It’s both absurd and entirely believable in 2008 to see a ten-track release called an “EP,” especially if it’s a hip-hop record. Consider that the average hip-hop album contains between 15 and 20 tracks (I’m totally making up that statistic, but I’d put money on it regardless), and 10 seems like an awfully slim lineup, in spite of the Illmatic precedent. The Cool Kids’ Bake Sale is one such oddity. It feels like a full-length album, sort of, but it’s also pretty brief, running about a half-hour in length. Even LL Cool J’s Radio, an album that The Cool Kids have no doubt studied, seems epic by comparison.
Interestingly enough, brevity is one such quality that makes The Cool Kids such a desirable commodity. Kicking out playful rhymes about haircuts and food over old-school 808 beats and synth throbs, the Chicago duo makes the bold claim that they’re “bringing 88 back,” the statement itself a Nas reference. Yet while the group’s source material is, undoubtedly, top notch, a tribute act this ain’t. Rather, The Cool Kids have a youthful freshness and sense of laid-back fun that’s curiously absent from the majority of rap being pressed in the ’00s. Because of this, a few cynics have dismissed it as `hipster rap,’ a dismissal as petty as a dig at community organizers.

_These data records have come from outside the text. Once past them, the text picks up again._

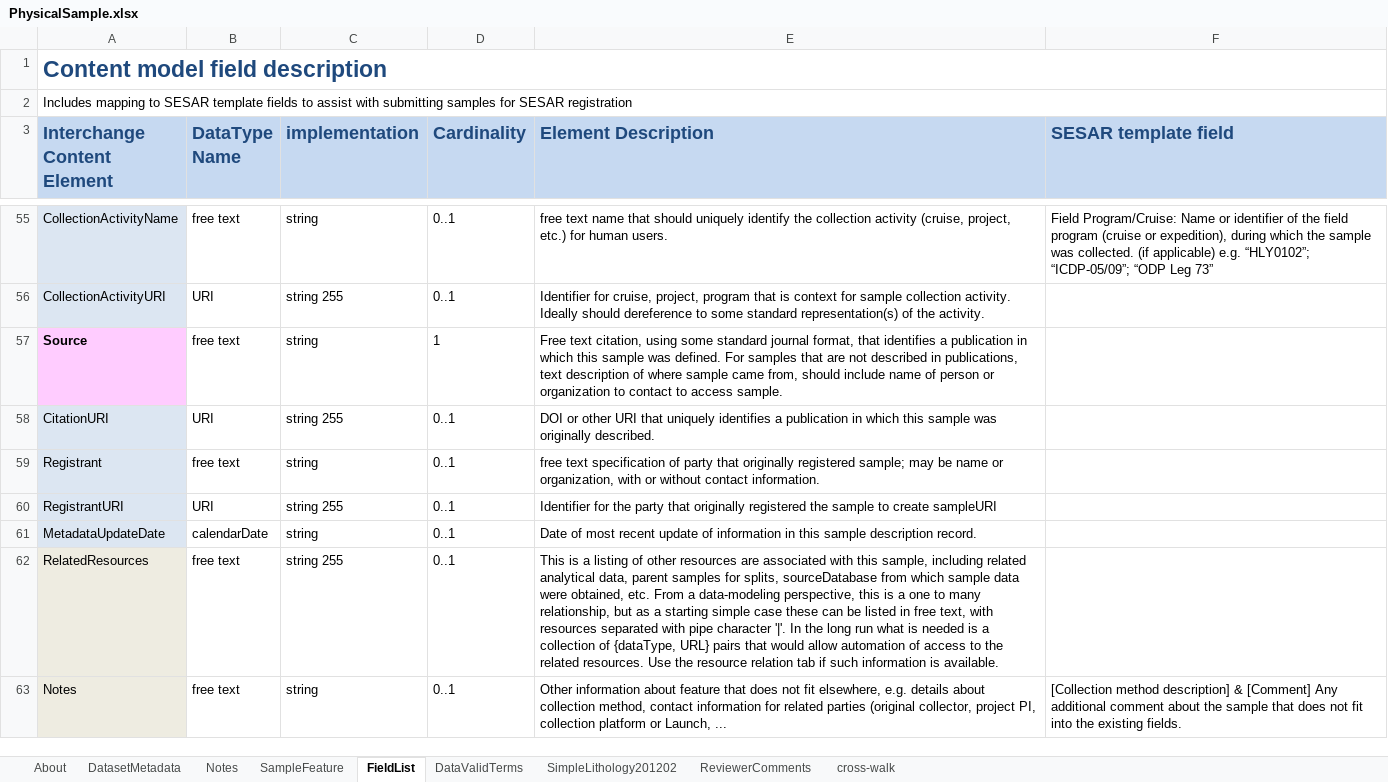
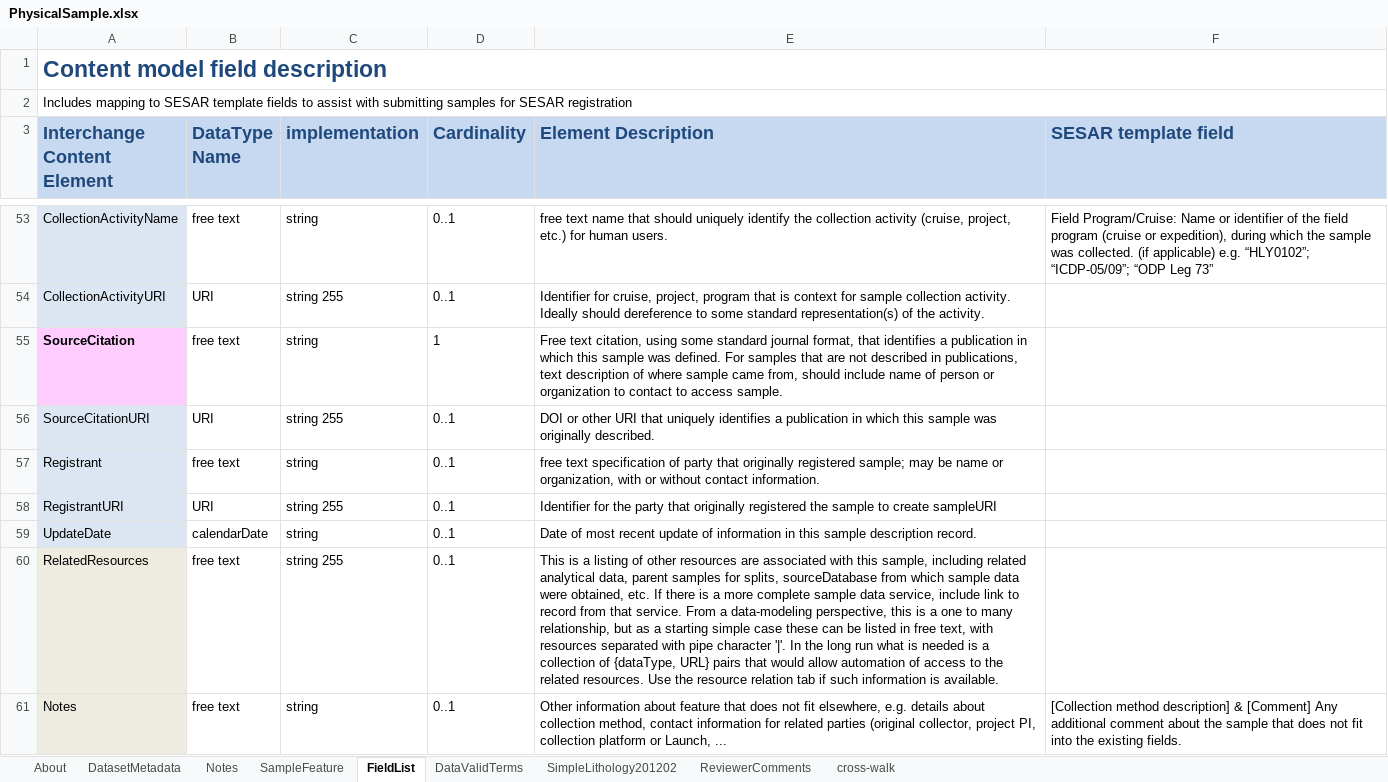
Before and after one commit to usgin-models/PhysicalSample, an Excel workbook: PhysicalSample.xlsx, sheet FieldList, drawn as a sheet; only a part is shown, gaps mark what is left out; values as stored, in another font and other column widths than the file's, no borders; conditional formats not drawn; addresses are those after the commit; the diff covers the shown part only; the diff names each change by its address in the sheet, - before the commit and + after, or states it on an @@ line.

```diff
--- a/PhysicalSample.xlsx (sheet FieldList)
+++ b/PhysicalSample.xlsx (sheet FieldList)
-A55 (Interchange Content Element): Source
+A55 (Interchange Content Element): SourceCitation
-A56 (Interchange Content Element): CitationURI
+A56 (Interchange Content Element): SourceCitationURI
-A59 (Interchange Content Element): MetadataUpdateDate
+A59 (Interchange Content Element): UpdateDate
-E60 (Element Description): …obtained, etc. From a…
+E60 (Element Description): …obtained, etc. If there is a more complete sample data service, include link to record from that service. From a…
```
Also changed, not shown: 6 added rows, 8 removed rows, 5 moved rows, 16 edited cells and cell formats elsewhere in this sheet, sheet SampleFeature, sheet About, charts or pictures.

Hipster or not, The Bake Sale is pure, beat-banging joy. In spite of my admiration for El-P, GZA and Dälek, I’ll go on record as saying The Cool Kids just sound like they’d more fun to kick it with. Single “88” sets the duo’s agenda with a “99 Problems” beat and one-liners like “sicker than the flu” and “all you wack rappers need to keep your day jobs/ when my work here is done I’m-a take the day off.” “What Up Man” has a beat built on vocalized chants of “tick tick clap/ tick tickticktick clap,” while “One Two” finds the Kids hyping themselves (jokingly?) as the “new black version of the Beastie Boys” over a fat synth bassline. The 808 is cast aside in favor of an uptempo drum loop and jazzy bassline in “What It Is. ” “A Little Bit Cooler” opts for some downtempo hardcore g-funk, contrasting amusingly with lines like “I’m a rebel/ eating a bowl of them Fruity Pebbles.” And “Bassment Party” even harkens back to the halcyon days of early ’90s Miami bass.
For a group that has a fairly minimal approach, The Cool Kids show a surprising wealth of creativity on The Bake Sale. Yet, considering it’s merely an introductory EP for the Illinois duo, there’s precious room to grow and expand. If you need to cram one last party in before the official end of summer, this is your soundtrack.
LL Cool J – Radio
Cadence Weapon – Breaking Kayfabe
Run-DMC – Raising Hell
Video: “Black Mags”
Jeff Terich is the founder and editor of Treble. He's been writing about music for 20 years and has been published at American Songwriter, Bandcamp Daily, Reverb, Spin, Stereogum, uDiscoverMusic, VinylMePlease and some others that he's forgetting right now. He's still not tired of it.